Comment: Any data from other countries? (Score 1) 579

by cant_get_a_good_nick (#47370397) Attached to: Unintended Consequences For Traffic Safety Feature

Taiwan has had these for years. Not only do the pedestrian walk signals have timers, so do both the green and red lights. They'd have to adjust for density though.... if you think driving in the states is hard, try driving in Taipei where every lane has scooters on both sides of you.

Personally, I like and use the pedestrian counters as part of my driving. As part of my judgment i check those if available, whether to push through the light or not.

Get off the damn phone, both drivers and pedestrians.

Comment: Re:Did the editor know...this is Google/Android te (Score 1) 242

I agree totally with criticizing him for the alternative treatments. But you do have to remember that Pancreatic Cancer is tough, and Jobs had a particularly bad version of it. Yeah, he futzed away valuable time, once he decided on normal treatment he spent a metric-sh*t-ton of money on his treatment. I do wonder if he'd only started earlier what would have happened.

Look at Patrick Swayze for another example. Swayze was not a poor man, yet he succumbed to Pancreatic Cancer pretty quickly. Its a tough tough disease. Anything that fiercely attacks your ability to get energy and nutrients from food will get you fast.

Comment: Re:Obama (Score 1) 211

I think you forgot the NSA, how they went after Snowden, NOT going after the bankers, and drone strikes against American citizens.

I think we're all a bit disillusioned with the Obama Presidency. (Though I am VERY glad we didn't elect either McCain nor Romney, IMHO they'd be much much worse based on what they campaigned on).

I think there a few sources for this disconnect. The first, Obama campaigned a lot farther left than how he's governing. You can blame him leading false impressions, or you can blame us for inserting what we believed into Obama. What does "Yes We Can" tell you about Copyrights? We were all viewing Obama as a Rorschach. If you're liberal you'd expect him to be the Anti-Republican, but he's not. If you listen to Fox, you think he's both Socialist and Communist (though they don't mean the same thing). After years of hearing he's the Socialist un-American, both Atheist and Russian and Kenyan Muslim, you're kind of disappointed he's not as left wing as you want.

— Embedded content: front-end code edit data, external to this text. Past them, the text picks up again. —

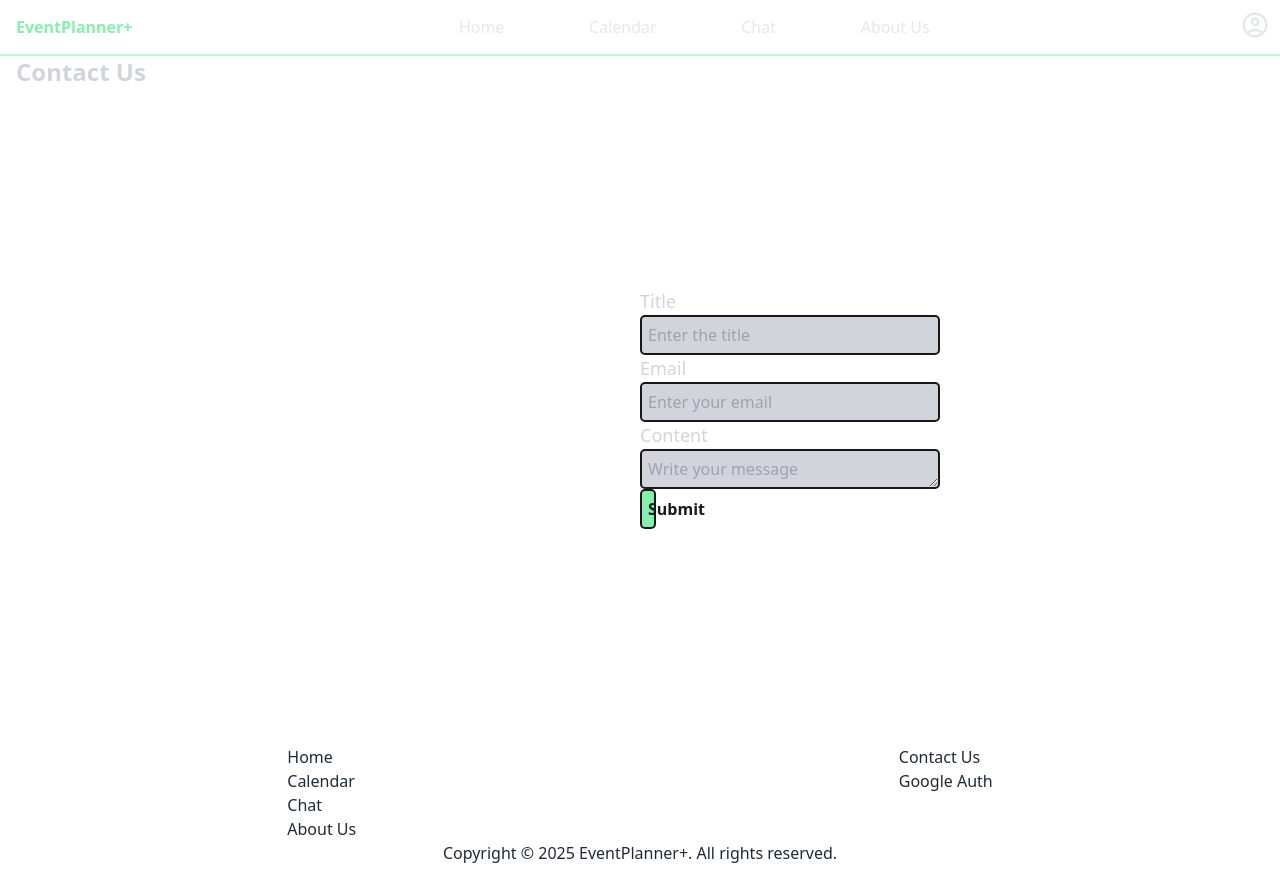
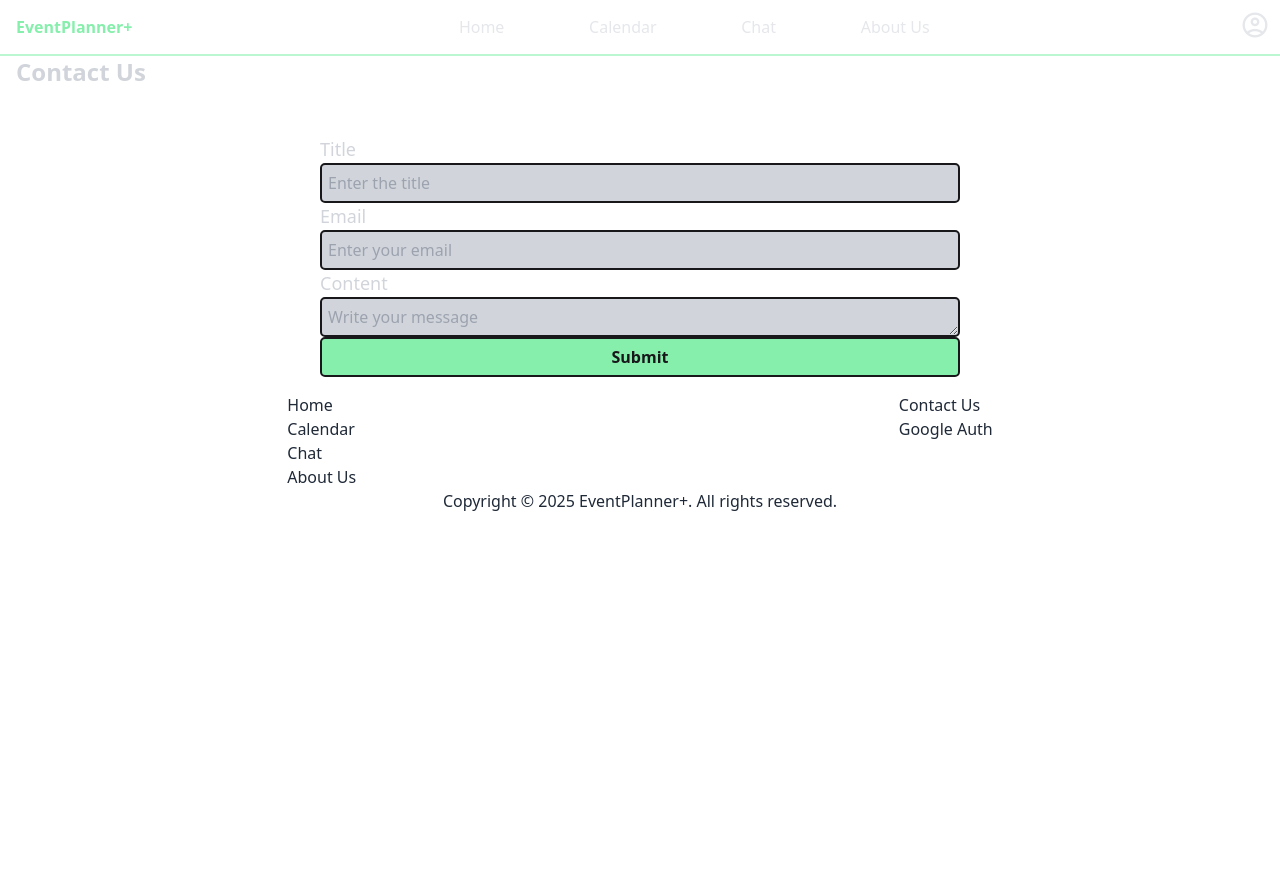
Before and after one commit to EvrardThibaud/event-planner, a Vue app: page /contact in a window 1280 px wide. After the commit the page ends 800 px from the top, so only its background shows below. Built offline with nearby package versions, Linux system fonts and the light colour scheme.

Commit message:
fix probleme

```diff
--- a/src/components/Event.vue
+++ b/src/components/Event.vue
@@ -41,8 +41,8 @@
 
     async function handleModifyEventClick() {
         if (modifying.value) {
-            props.event.start = startEndInputFormatted.value[0] + ":00+01:00";
-            props.event.end = startEndInputFormatted.value[1] + ":00+01:00";
+            props.event.start = startEndInputFormatted.value[0];
+            props.event.end = startEndInputFormatted.value[1];
             emit('modifyEvent', props.event);
         }
         modifying.value = !modifying.value;
--- a/src/views/ContactUs.vue
+++ b/src/views/ContactUs.vue
@@ -92,7 +92,7 @@ async function submitForm() {
 
 <template>
   <h1 class="text-gray-300 font-bold text-2xl w-full px-4">Contact Us</h1>
-  <section id="contact_container">
+  <section >
     <form @submit.prevent="submitForm" class="w-full">
       <div>
         <label for="title">Title</label>
@@ -131,11 +131,7 @@ async function submitForm() {
 </template>
 
 <style scoped>
-#contact_container {
-  display: flex;
-  justify-content: center;
-  align-items: center;
-  padding: 25vh 25vw;
+section {
 
   form {
     div {
```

The other thing is remember Obama is engaged in some sort of daily government battle. I think if Obama tried to pass a resolution that the Sky Is Blue, he'd have a filibuster in the house for 48 hours declaring that the Democrat [sic] Party is ruining the sky for Good Ole Americans. His achievements must be balanced against a somewhat antagonistic House and less so but still against him Supreme Court.

Guantanamo Bay must be weighed against realism too.. if we did the "right" thing and freed any prisoners, and any of those guys did anything, he'd be the guy on the hook. See: Willie Horton, Michael Dukakis. Even if the guy was innocent going in, if we freed him and he got so pissed off at the USA for being locked up for no reason for years, Obama's the guy that let him go. As much as I hate the drone strikes (and I think they should stop), even I can see this is related to the Guantanamo problem. If we picked up someone today, where would we put them? US prison? Think any domestic prison wants that mess? Add someone to Guantanamo and grow the prison instead of shrink it? Try to explain that one.

Sometimes I think the best way to undermine a philosophy is to let it govern. Once you need to make real world trade-offs, you become the villain.

What ever you want is going to cost a little more than it is worth. -- The Second Law Of Thermodynamics